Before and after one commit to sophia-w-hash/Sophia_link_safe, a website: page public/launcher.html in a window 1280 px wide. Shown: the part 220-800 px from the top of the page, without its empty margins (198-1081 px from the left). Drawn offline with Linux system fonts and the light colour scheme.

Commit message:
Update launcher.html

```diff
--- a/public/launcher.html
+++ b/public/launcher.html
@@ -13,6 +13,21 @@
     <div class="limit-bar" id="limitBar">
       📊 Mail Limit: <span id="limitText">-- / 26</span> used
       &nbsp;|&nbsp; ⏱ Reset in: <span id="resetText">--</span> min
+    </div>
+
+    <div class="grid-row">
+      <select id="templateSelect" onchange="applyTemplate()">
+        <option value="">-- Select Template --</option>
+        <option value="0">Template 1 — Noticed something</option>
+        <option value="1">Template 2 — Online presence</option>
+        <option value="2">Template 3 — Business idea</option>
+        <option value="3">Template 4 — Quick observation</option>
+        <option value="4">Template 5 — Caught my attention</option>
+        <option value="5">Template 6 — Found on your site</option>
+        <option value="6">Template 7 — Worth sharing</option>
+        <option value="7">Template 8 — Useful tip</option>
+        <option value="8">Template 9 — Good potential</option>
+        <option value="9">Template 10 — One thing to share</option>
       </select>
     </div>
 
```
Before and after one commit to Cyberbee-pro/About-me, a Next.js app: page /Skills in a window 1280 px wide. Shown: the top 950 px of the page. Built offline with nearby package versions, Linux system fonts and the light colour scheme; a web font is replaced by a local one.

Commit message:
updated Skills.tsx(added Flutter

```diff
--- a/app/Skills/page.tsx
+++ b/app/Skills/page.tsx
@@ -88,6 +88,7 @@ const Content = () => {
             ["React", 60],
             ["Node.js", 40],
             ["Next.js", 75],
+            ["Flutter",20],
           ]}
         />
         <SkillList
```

************

■ **Problem to solve**
Each record above should be returned exactly as written.

■ **Problem solution**
Before and after one commit to sophia-w-hash/Sophia_link_safe, a website: page public/launcher.html in a window 1280 px wide. Shown: the part 220-800 px from the top of the page, without its empty margins (198-1081 px from the left). Drawn offline with Linux system fonts and the light colour scheme.

Commit message:
Update launcher.html

```diff
--- a/public/launcher.html
+++ b/public/launcher.html
@@ -13,6 +13,21 @@
     <div class="limit-bar" id="limitBar">
       📊 Mail Limit: <span id="limitText">-- / 26</span> used
       &nbsp;|&nbsp; ⏱ Reset in: <span id="resetText">--</span> min
+    </div>
+
+    <div class="grid-row">
+      <select id="templateSelect" onchange="applyTemplate()">
+        <option value="">-- Select Template --</option>
+        <option value="0">Template 1 — Noticed something</option>
+        <option value="1">Template 2 — Online presence</option>
+        <option value="2">Template 3 — Business idea</option>
+        <option value="3">Template 4 — Quick observation</option>
+        <option value="4">Template 5 — Caught my attention</option>
+        <option value="5">Template 6 — Found on your site</option>
+        <option value="6">Template 7 — Worth sharing</option>
+        <option value="7">Template 8 — Useful tip</option>
+        <option value="8">Template 9 — Good potential</option>
+        <option value="9">Template 10 — One thing to share</option>
       </select>
     </div>
 
```
Before and after one commit to Cyberbee-pro/About-me, a Next.js app: page /Skills in a window 1280 px wide. Shown: the top 950 px of the page. Built offline with nearby package versions, Linux system fonts and the light colour scheme; a web font is replaced by a local one.

Commit message:
updated Skills.tsx(added Flutter

```diff
--- a/app/Skills/page.tsx
+++ b/app/Skills/page.tsx
@@ -88,6 +88,7 @@ const Content = () => {
             ["React", 60],
             ["Node.js", 40],
             ["Next.js", 75],
+            ["Flutter",20],
           ]}
         />
         <SkillList
```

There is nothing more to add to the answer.